SIGN UP for our Digital Editions and E-Newsletters

Search form

Reframe and Redirect

Competing in big moments can be one of the most exciting and rewarding experiences in sports. But they can also be some of the most tense and nerve-racking. In order to keep nerves from getting in the way so you and your athletes can perform when it matters most, there are a few things to keep in mind.

According to an article on the American Sports Psychology website, nerves can actually be a positive instead of a negative. Coaches and athletes tend to see nerves as something negative that can only hurt performance, but simply trying to ignore these pent up emotions rarely works, and can often make things worse. The key is to reframe and redirect.

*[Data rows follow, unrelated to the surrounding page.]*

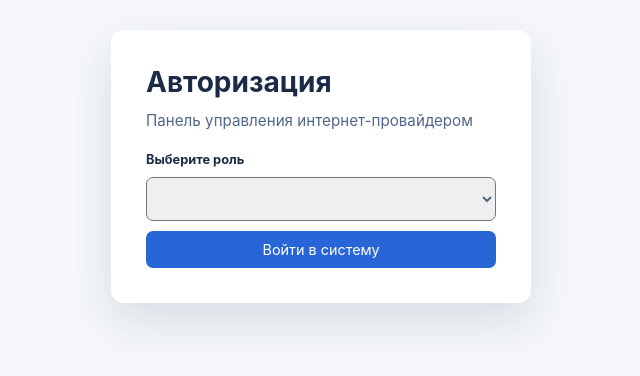
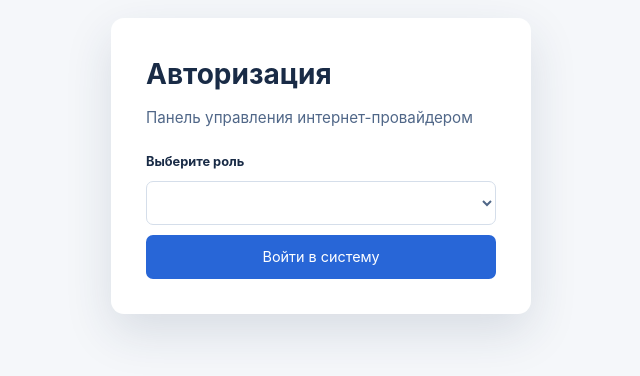
Before and after one commit to grekovpavel019/Internet-Provider, a React (Vite) app in the folder apps/client/: page / in a window 1280 px wide. Shown: the part 234-610 px from the top of the page, without its empty margins (319-959 px from the left). Built offline with nearby package versions, Linux system fonts and the light colour scheme.

Commit message:
styles: add tailwind css and style auth form

```diff
--- a/apps/client/package.json
+++ b/apps/client/package.json
@@ -16,6 +16,7 @@
   },
   "devDependencies": {
     "@eslint/js": "^10.0.1",
+    "@tailwindcss/vite": "^4.3.5",
     "@types/node": "^24.19.2",
     "@types/react": "^19.3.0",
     "@types/react-dom": "^19.3.0",
@@ -24,7 +25,7 @@
     "eslint-plugin-react-hooks": "^7.1.1",
     "eslint-plugin-react-refresh": "^0.5.7",
     "globals": "^17.13.0",
-    "sass": "^1.108.2",
+    "tailwindcss": "^4.3.5",
     "typescript": "~6.0.3",
     "typescript-eslint": "^8.72.1",
     "vite": "^8.3.6"
--- a/apps/client/src/app/styles/index.scss
+++ b/apps/client/src/app/styles/index.css
@@ -1,3 +1,5 @@
+@import "tailwindcss";
+
 body {
     margin: 0;
     min-width: 320px;
--- /dev/null
+++ b/apps/client/src/app/styles/reset.css
@@ -0,0 +1,57 @@
+@layer base {
+    *,
+    *::before,
+    *::after {
+        box-sizing: border-box;
+    }
+
+    body {
+        margin: 0;
+        min-width: 320px;
+    }
+
+    h1,
+    h2,
+    h3,
+    h4,
+    h5,
+    h6,
+    p {
+        margin: 0;
+    }
+
+    ul,
+    ol {
+        margin: 0;
+        padding: 0;
+        list-style: none;
+    }
+
+    button,
+    input,
+    textarea,
+    select {
+        font: inherit;
+    }
+
+    button {
+        border: 0;
+        padding: 0;
+        background: none;
+        cursor: pointer;
+    }
+
+    button:disabled {
+        cursor: not-allowed;
+    }
+
+    a {
+        color: inherit;
+        text-decoration: none;
+    }
+
+    img {
+        display: block;
+        max-width: 100%;
+    }
+}
--- a/apps/client/src/app/styles/reset.scss
+++ /dev/null
@@ -1,55 +0,0 @@
-*,
-*::before,
-*::after {
-    box-sizing: border-box;
-}
-
-body {
-    margin: 0;
-    min-width: 320px;
-}
-
-h1,
-h2,
-h3,
-h4,
-h5,
-h6,
-p {
-    margin: 0;
-}
-
-ul,
-ol {
-    margin: 0;
-    padding: 0;
-    list-style: none;
-}
-
-button,
-input,
-textarea,
-select {
-    font: inherit;
-}
-
-button {
-    border: 0;
-    padding: 0;
-    background: none;
-    cursor: pointer;
-}
-
-button:disabled {
-    cursor: not-allowed;
-}
-
-a {
-    color: inherit;
-    text-decoration: none;
-}
-
-img {
-    display: block;
-    max-width: 100%;
-}
--- /dev/null
+++ b/apps/client/src/app/styles/utility.css
@@ -0,0 +1,6 @@
+@import "tailwindcss";
+
+@utility h1 {
+    font-size: 28px;
+    font-weight: bold;
+}
--- a/apps/client/src/app/styles/variables.scss
+++ b/apps/client/src/app/styles/variables.css
@@ -1,4 +1,3 @@
-
 :root {
     /* Global layout */
     --page-padding-x: 28px;
--- a/apps/client/src/features/auth/AuthForm.module.scss
+++ /dev/null
@@ -1,61 +0,0 @@
-.form {
-    width: min(420px, 100%);
-    padding: 35px;
-
-    display: flex;
-    flex-direction: column;
-    gap: 12px;
-
-    border-radius: var(--radius-card);
-
-    box-shadow: var(--shadow-card);
-
-    background-color: var(--color-surface);
-}
-
-.h1 {
-    font-size: 28px;
-}
-
-.p {
-    font-size: .95rem;
-    color: var(--color-text-secondary);
-
-    margin-bottom: 10px;
-}
-
-.select-area {
-    display: flex;
-    flex-direction: column;
-    gap: 10px;
-
-    & label {
-        font-size: .80rem;
-        font-weight: bold;
-    }
-
-    & select {
-        padding: 10px 11px;
-
-        border-radius: var(--radius-input);
-
-        outline: none;
-
-        color: var(--color-text-secondary);
-
-        &:focus {
-            border-color: var(--color-primary);
-        }
-    }
-
-    & button {
-        padding: 10px 15px;
-
-        font-size: .90rem;
-
-        border-radius: var(--radius-button);
-
-        background: var(--color-primary);
-        color: var(--color-primary-foreground);
-    }
-}
--- a/apps/client/src/features/auth/AuthForm.tsx
+++ b/apps/client/src/features/auth/AuthForm.tsx
@@ -2,22 +2,20 @@ import React from "react";
 
 import { ROLES } from "@packages/models/auth";
 
-import styles from "./AuthForm.module.scss";
-
 const AuthForm = (): React.JSX.Element => {
     return (
-        <form className={styles.form}>
-            <h1 className={styles.h1}>
+        <form className="w-[min(420px,100%)] p-8.75 flex flex-col gap-3 rounded-(--radius-card) shadow-(--shadow-card) bg-(--color-surface)">
+            <h1 className="h1">
                 Авторизация
             </h1>
 
-            <p className={styles.p}>
+            <p className="text-[.95rem] text-(--color-text-secondary) mb-2.5">
                 Панель управления интернет-провайдером
             </p>
 
-            <div className={styles["select-area"]}>
-                <label htmlFor="roleSelect">Выберите роль</label>
-                <select id="roleSelect" className="">
+            <div className="flex flex-col gap-2.5">
+                <label htmlFor="roleSelect" className="text-[.8rem] font-bold">Выберите роль</label>
+                <select id="roleSelect" className="p-2.5 rounded-(--radius-input) outline-none border border-(--color-border) text-(--color-text-secondary) focus:border-(--color-primary)">
                     {
                         Object.entries(ROLES).map(([value, label]) => (
                             <option key={value} value={value}>{label}</option>
@@ -25,7 +23,7 @@ const AuthForm = (): React.JSX.Element => {
                     }
                 </select>
 
-                <button type="submit">
+                <button type="submit" className="px-3.75 py-2.75 text-[.9rem] text-(--color-primary-foreground) rounded-(--radius-button) bg-(--color-primary) transition-[filter] duration-100 ease-linear hover:brightness-95">
                     Войти в систему
                 </button>
             </div>
--- a/apps/client/src/pages/AuthPage/AuthPage.tsx
+++ b/apps/client/src/pages/AuthPage/AuthPage.tsx
@@ -1,11 +1,10 @@
 import React from "react";
 import AuthForm from "@features/auth/AuthForm";
 
-import styles from "./AuthPage.module.scss";
 
 const AuthPage = (): React.JSX.Element => {
     return (
-        <main className={styles.page}>
+        <main className="h-screen flex justify-center items-center overflow-hidden">
             <AuthForm />
         </main>
     );
--- a/apps/client/vite.config.ts
+++ b/apps/client/vite.config.ts
@@ -1,11 +1,13 @@
 import react from '@vitejs/plugin-react'
 import { defineConfig } from 'vite'
+import tailwindcss from "@tailwindcss/vite"
 import { fileURLToPath, URL } from 'node:url'
 
 // https://vite.dev/config/
 export default defineConfig({
   plugins: [
     react(),
+    tailwindcss()
   ],
   server: {
     host: true
```
Also changed, not shown: apps/client/src/app/App.tsx (+4 -3 lines), 1 other file (tests, documents, lock files or other folders).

Try looking at nerves as a sign that you’re excited and ready for competition. When you’re nervous that means you care, and you should use this energy to your advantage. When you keep these things in mind before and during competition, you set yourself up for a positive performance. Don’t ignore the nerves. Acknowledge them and work through them. If you can do this before your opponent, you will have a definite advantage.

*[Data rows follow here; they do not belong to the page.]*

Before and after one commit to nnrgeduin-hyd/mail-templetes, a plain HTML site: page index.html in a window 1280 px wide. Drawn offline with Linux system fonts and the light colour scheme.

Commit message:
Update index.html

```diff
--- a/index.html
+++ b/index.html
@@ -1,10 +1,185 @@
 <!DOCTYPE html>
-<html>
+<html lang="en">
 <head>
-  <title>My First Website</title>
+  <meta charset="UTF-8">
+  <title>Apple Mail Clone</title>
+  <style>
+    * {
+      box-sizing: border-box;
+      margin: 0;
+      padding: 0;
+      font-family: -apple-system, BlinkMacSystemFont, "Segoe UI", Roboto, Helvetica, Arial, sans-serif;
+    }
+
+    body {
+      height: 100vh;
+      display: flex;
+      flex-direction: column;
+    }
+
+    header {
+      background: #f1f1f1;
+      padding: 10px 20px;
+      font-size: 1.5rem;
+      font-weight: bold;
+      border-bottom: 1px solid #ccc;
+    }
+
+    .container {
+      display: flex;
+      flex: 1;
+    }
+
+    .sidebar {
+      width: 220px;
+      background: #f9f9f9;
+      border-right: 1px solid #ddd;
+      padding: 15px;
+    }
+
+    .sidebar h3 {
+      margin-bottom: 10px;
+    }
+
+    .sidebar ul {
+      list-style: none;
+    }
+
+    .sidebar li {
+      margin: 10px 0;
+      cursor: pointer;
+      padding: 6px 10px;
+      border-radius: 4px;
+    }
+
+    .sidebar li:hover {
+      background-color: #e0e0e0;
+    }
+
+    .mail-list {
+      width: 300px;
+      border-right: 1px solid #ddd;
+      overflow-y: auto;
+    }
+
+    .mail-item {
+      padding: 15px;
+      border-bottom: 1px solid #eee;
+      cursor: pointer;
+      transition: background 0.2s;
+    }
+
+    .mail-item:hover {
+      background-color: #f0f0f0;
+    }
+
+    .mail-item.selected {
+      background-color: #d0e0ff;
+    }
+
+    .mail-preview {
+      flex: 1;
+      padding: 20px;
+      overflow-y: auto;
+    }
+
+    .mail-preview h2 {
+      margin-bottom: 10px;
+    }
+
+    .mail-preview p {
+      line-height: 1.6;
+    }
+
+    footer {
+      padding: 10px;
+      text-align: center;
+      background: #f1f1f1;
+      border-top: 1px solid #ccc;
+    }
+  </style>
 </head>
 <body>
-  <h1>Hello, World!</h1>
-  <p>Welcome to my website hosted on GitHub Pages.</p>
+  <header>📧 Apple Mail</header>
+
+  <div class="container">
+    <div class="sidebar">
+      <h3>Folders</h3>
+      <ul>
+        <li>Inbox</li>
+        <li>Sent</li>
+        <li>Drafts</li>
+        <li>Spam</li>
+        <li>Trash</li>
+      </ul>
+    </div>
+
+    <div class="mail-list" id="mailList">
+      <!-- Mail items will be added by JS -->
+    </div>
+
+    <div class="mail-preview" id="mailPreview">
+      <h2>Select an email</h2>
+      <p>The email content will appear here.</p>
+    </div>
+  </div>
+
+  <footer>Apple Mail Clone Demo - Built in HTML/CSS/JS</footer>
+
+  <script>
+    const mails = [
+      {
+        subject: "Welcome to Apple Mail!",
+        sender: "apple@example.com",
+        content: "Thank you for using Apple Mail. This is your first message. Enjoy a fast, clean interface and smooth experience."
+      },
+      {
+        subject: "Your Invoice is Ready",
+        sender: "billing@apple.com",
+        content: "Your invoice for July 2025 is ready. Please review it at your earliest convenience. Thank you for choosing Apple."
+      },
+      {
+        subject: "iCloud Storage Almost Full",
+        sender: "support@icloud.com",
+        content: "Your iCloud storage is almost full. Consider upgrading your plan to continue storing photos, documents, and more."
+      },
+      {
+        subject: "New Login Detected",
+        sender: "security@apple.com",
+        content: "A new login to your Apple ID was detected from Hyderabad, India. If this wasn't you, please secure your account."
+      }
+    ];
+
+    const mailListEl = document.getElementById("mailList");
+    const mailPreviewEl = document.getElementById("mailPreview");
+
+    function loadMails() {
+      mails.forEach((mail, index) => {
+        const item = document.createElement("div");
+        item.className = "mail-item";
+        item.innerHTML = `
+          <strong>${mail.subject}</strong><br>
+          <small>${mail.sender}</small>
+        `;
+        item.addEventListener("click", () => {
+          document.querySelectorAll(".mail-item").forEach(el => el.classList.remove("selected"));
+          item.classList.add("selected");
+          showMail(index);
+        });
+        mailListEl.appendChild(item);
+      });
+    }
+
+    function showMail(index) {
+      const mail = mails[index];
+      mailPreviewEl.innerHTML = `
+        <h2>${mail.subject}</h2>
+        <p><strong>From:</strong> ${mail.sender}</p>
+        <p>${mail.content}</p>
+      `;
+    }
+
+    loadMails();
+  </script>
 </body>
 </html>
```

Remember that your opponent is just like you. They feel nerves and pressure too, no one is completely immune to the big moment or big game. That’s why body language can play a huge role in these situations. You want to present a calm, strong, confident image when your opponent looks across at you. This will also help your athletes and other coaches feel more assured. Set the example for your entire team by being positive, energetic, and composed.

According to American Sports Psychology, it’s also helpful to focus on the start and finish of each big match/game. Give your athletes clear, concrete goals that they can strive for, such as scoring the first point or taking a smart shot. This will help them focus their nervous energy towards specific tasks, which will also help them settle into competing in a tense atmosphere. Towards the end of a match/game, athletes are more likely to lose focus and become fatigued, so it’s important that you keep providing them with simple instruction, such as having a winning mentality and trusting in their training.

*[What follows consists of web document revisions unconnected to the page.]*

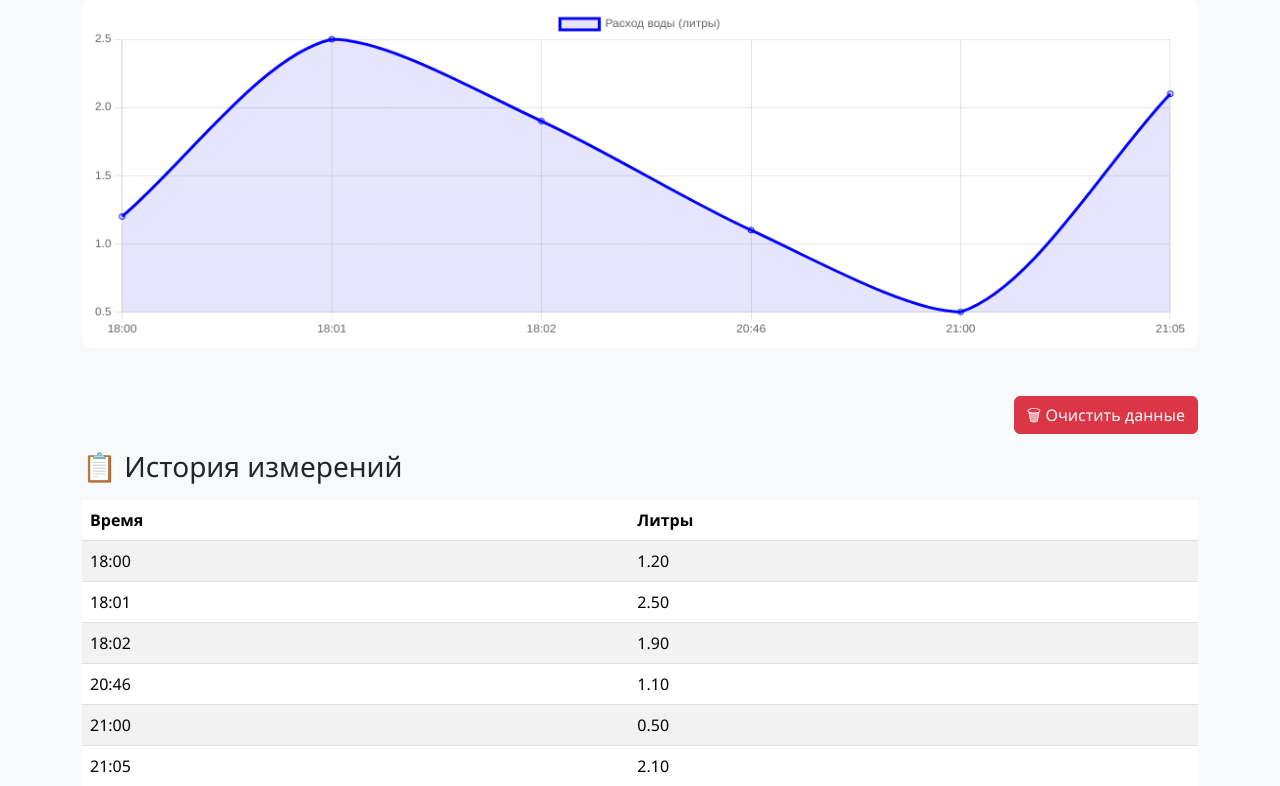
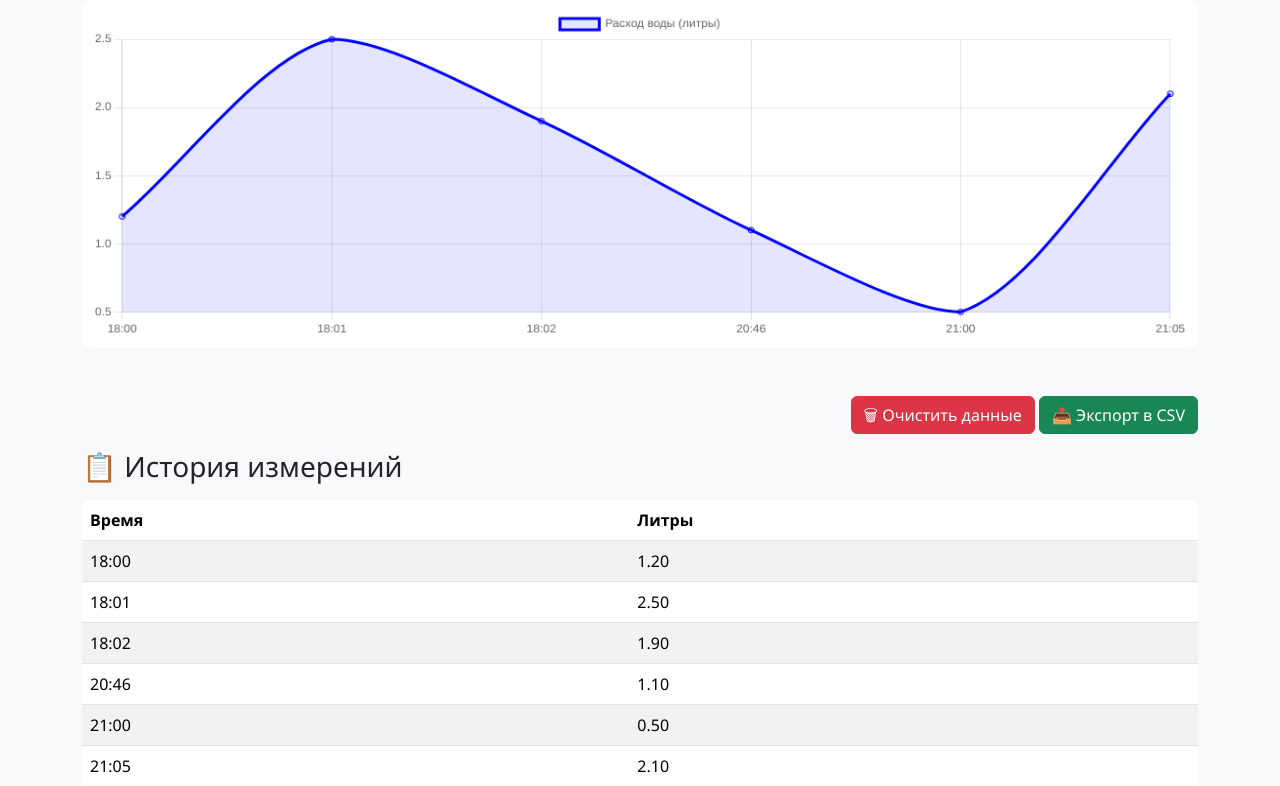
Before and after one commit to Nurikkrut04/esp32-water-server, a Flask app: page / in a window 1280 px wide. Shown: the part 279-1065 px from the top of the page. Run offline with Flask 3, Linux system fonts and the light colour scheme.

Commit message:
Добавлен экспорт данных в CSV

```diff
--- a/main.py
+++ b/main.py
@@ -2,6 +2,8 @@ from flask import Flask, request, jsonify, render_template, send_file
 import json
 import datetime
 import os
+import csv
+from flask import Response
 
 app = Flask(__name__)
 
@@ -51,6 +53,26 @@ def reset_data():
         json.dump([], f)
     return "<h3>Данные успешно очищены!</h3>"
 
+@app.route('/export', methods=['GET'])
+def export_csv():
+    data = load_data()
+
+    # Создаем CSV в памяти
+    output = []
+    output.append(['Время', 'Литры'])
+
+    for entry in data:
+        output.append([entry['time'], entry['liters']])
+
+    # Преобразуем в строку
+    csv_data = '\n'.join([','.join(map(str, row)) for row in output])
+
+    return Response(
+        csv_data,
+        mimetype='text/csv',
+        headers={'Content-Disposition': 'attachment; filename=water_data.csv'}
+    )
+
 # Запуск сервера
 if __name__ == '__main__':
     port = int(os.environ.get("PORT", 10000))
--- a/templates/index.html
+++ b/templates/index.html
@@ -61,6 +61,9 @@
   <div class="text-end mb-3">
     <a href="/reset" class="btn btn-danger" onclick="return confirm('Вы уверены, что хотите очистить все данные?')">
       🗑 Очистить данные
+    </a>
+    <a href="/export" class="btn btn-success">
+      📤 Экспорт в CSV
     </a>
   </div>
   <h3 class="mb-3">📋 История измерений</h3>
```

Lastly, have a strategy for how to handle different moments. The key is to maintain composure and discipline. When you’re ahead or do something good, it’s great to have a positive response, but it’s important to balance that with staying focused and keeping your emotions in check. Remind your athletes that there is still work to be done and try not to get overexcited. Keep your thoughts and instruction simple and aimed at one task at a time.

The same applies to when you’re down and things aren’t going well. Don’t beat yourself up when things go wrong or put extra pressure on your athletes. Stay focused on one task at a time and try to execute to the best of your ability. There will always be ups and downs throughout a big match/game, so it’s important that you let your emotions keep driving you forward instead of becoming bogged down by yours or someone else’s failure. With this approach, you and your athletes will be better prepared to take on any moment, no matter how big. 

Click here to read the full article.

We’ll send ALL OF YOUR COACHES a weekly email newsletter containing instruction, advice and valuable information on:
  • PROPER COMMUNICATION: With your athletes, parents, administrators and the coaches
  • SUCCESSFUL OPERATIONS: Pre-Season, In-Season, Off-Season
  • LEADERSHIP TECHNIQUES: Creating the proper environment for teaching athletes life skills
  • RISK MANAGEMENT: Keeping your athletes safe at practices, during games, off-eason training, etc.
  • ATHLETE PERFORMANCE: Tips in areas of Conditioning, Nutrition, Mental Training, etc., that help your athletes perform at their best and improve their overall wellness
  • PROFESSIONAL DEVELOPMENT: Ways to help your coaches be the best they can be